As per the new guidelines issued by the AHA, teens and children from the age of 2 to 18 must not have a sugar intake of more than 25 grams. Moreover, it has been recommended that children under the age of 2 should not consume drinks or foods with added sugar.
According to the AHA, “Strong evidence supports the association of added sugars with increased cardiovascular disease risk in children through increased energy intake, increased adiposity and dyslipidemia.”
As per these new guidelines, teens and children can have approximately six teaspoons of added sugar on a daily basis, making roughly 100 calories.
According to the senior medical contributor ABC News, Dr. Jennifer Ashton, “We’re talking about added sugar, not the naturally occurring sugars found in dairy products or fruit and really there is mounting evidence that sugar is the major culprit, probably more so than fat and salt, in our diets. We know it triggers addiction centers in the brain. It triggers inflammation in our body, the stimulation of fat around our organs. All of that puts on a pathway to heart disease.”

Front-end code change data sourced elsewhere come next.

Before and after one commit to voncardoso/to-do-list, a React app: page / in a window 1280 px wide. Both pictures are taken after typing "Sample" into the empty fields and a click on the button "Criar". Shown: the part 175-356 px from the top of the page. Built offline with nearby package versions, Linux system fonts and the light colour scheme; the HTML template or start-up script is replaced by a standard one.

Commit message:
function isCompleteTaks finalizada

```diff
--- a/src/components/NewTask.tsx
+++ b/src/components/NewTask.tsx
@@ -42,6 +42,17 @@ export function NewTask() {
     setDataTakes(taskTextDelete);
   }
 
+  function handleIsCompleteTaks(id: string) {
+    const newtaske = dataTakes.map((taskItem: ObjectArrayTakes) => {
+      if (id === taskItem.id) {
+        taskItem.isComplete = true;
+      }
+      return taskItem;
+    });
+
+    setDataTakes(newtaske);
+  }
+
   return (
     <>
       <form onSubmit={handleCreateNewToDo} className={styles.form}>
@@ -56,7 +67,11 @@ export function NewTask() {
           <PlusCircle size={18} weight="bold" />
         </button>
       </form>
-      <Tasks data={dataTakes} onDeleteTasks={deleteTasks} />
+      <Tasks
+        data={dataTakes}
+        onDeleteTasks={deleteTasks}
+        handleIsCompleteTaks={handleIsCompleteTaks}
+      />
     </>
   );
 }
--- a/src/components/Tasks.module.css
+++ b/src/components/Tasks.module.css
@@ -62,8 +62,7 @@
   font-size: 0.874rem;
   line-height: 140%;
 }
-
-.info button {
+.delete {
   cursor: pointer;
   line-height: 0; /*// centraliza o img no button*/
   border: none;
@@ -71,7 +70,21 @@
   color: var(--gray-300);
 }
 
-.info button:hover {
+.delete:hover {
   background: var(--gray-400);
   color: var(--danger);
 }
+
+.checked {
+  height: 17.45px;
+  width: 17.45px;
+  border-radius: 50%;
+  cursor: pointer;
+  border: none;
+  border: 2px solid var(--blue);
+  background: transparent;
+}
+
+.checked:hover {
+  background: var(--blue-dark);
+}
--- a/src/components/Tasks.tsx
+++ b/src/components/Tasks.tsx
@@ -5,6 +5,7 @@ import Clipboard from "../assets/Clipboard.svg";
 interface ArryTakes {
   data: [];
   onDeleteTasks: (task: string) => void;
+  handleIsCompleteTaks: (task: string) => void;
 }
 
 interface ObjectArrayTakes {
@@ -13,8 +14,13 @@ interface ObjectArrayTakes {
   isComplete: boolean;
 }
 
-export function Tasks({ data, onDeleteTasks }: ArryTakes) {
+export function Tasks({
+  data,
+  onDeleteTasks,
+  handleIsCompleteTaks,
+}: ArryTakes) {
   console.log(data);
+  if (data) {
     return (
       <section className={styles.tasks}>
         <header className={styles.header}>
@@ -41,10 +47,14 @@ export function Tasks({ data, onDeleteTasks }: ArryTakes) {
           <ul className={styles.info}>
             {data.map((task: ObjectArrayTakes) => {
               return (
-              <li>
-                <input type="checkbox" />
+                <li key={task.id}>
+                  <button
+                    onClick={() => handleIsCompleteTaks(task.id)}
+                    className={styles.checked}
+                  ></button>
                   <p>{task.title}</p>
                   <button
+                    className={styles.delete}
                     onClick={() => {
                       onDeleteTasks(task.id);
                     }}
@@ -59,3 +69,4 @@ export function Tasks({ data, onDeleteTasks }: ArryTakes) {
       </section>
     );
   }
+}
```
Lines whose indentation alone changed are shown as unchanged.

Furthermore, it has also been advised by the AHA that kids should not have more than one added-sugar drink in a week. Also, it is better to make low fat milk and berries smoothie for the kids in place of buying them a sweetened drink.